Trusts are a British institution that are particularly common in British settler societies. Depending on where you live, it can protect your assets against divorce, bankruptcy and insolvancy, minimise or avoid income tax and inheritance tax.

http://www.tasa.org.au/conferencepapers08/Economic/Gilding,%20Michael,%20Session%2029%20PDF.pdf


#11

Just wondering, but with these high tax rates what do the average person actually get in return from the government? I dont live in the UK or have ever been in the UK so im interested to know…


#12

“Free” health care.
lol


#13

“no such thing as a free lunch” my economics professor once told me.


#14

which is why taxes exist, i assume.


#15

He also told me “no one will spend your money as carefully as you do.” He liked to call taxes a legal form of what a thief does.


#16

Your proffessor sounds like he is pushing a personal agenda, more than teaching. Maybe is isn’t familiar with the economies of scale that large nationalised institutions can achieve over private ones? In particular, ask him about the relative proportion of Us and UK healthcare costs that are spent on bureaucracy, rather than medical care.


#17

That was several years ago. In the classroom it was strictly economics. You couldn’t tell where he stood on the issues. I only learned where he stood on the issues years later after hearing him speak. I’m sure if I did ask him about healthcare, he’d say leave it to private enterprise.

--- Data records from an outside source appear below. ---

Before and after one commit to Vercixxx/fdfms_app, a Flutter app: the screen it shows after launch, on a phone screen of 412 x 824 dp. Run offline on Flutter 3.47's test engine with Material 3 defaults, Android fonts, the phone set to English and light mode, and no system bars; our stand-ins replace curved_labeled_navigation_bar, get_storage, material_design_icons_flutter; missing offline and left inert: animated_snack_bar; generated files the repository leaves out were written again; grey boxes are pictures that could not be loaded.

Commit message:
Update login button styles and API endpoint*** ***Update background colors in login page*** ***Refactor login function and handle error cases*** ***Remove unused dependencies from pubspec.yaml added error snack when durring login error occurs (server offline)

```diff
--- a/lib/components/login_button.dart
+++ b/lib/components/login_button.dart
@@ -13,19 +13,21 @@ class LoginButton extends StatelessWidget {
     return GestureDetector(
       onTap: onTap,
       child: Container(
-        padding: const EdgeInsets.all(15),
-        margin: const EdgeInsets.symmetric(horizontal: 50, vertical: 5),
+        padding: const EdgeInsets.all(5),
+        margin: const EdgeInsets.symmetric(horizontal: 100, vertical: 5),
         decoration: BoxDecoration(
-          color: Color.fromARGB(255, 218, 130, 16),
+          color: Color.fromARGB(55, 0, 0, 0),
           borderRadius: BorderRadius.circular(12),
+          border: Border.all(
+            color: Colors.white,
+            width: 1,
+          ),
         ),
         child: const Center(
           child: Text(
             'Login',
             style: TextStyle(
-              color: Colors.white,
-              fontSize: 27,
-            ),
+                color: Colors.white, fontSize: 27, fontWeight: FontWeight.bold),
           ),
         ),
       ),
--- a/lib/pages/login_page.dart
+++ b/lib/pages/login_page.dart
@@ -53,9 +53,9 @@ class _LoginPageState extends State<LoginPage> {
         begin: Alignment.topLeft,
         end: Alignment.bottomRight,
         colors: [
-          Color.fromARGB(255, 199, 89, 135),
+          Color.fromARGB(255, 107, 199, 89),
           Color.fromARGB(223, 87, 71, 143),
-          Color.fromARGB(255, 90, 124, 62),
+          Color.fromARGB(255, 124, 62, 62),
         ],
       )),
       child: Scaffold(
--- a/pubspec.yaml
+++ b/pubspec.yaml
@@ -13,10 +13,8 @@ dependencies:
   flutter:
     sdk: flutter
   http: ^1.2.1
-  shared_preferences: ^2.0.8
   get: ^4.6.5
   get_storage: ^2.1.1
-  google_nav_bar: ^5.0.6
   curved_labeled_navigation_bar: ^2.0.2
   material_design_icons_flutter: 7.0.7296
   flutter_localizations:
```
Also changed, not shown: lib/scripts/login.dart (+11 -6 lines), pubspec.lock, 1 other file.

I’d have to agree. A guy I know who grew up in the UK and Canada said healthcare in those countries is great until you actually have to use it.


#18

So, I’m guessing he’s not one of the 50 million people in the U.S. with no health insurance at all (either because their employers doesn’t provide it, or as a result of underwriting)?


#19

I still live in the UK> There can be little doubt that the NHS is far from perfect. However, it’s good points are that you know you are always getting the best treatment the NHS can provide, There is not a suggestion that because you are unemployed or on a low wage you are getting drug A where the guy next to you gets drug B.
Thats pretty cool.
I’ve known various people who have used the NHS to get ongoing medical treatment that would cost an absolute fortune, and of course it didn’t cost them anything. Imagine your doctor telling you what treatment you need, and never having to mention the cost at all. That’s pretty awesome. the last thing you need when ill is stress over how to pay for it.
I’m a strongly pro-free-market kinda guy, but the NHS just seems to be so more efficient than having private companies suing people over whether or not they are liable, all the time while people lie on a hospital bed wondering if they will OK the treatment.
Imagine all the money spent on US healthcare lawyers going into doctors instead :smiley:


#20

The 50% tax rate is nothing compare to the tax rates we got here in Denmark.
If we earn more then 347.200 Danish Kroner (about 41.237 pounds) a year, then our tax rate for anything over the £41.237 is 59,49% …
I pay about 49% in tax at the moment my self … and I only earn about £38.800 a year(260.000 Danish kroner)

Denmark have the 2th highest tax rate in Europe, from what I can see here on the internet its only Belgium who got a higher tax level then DK.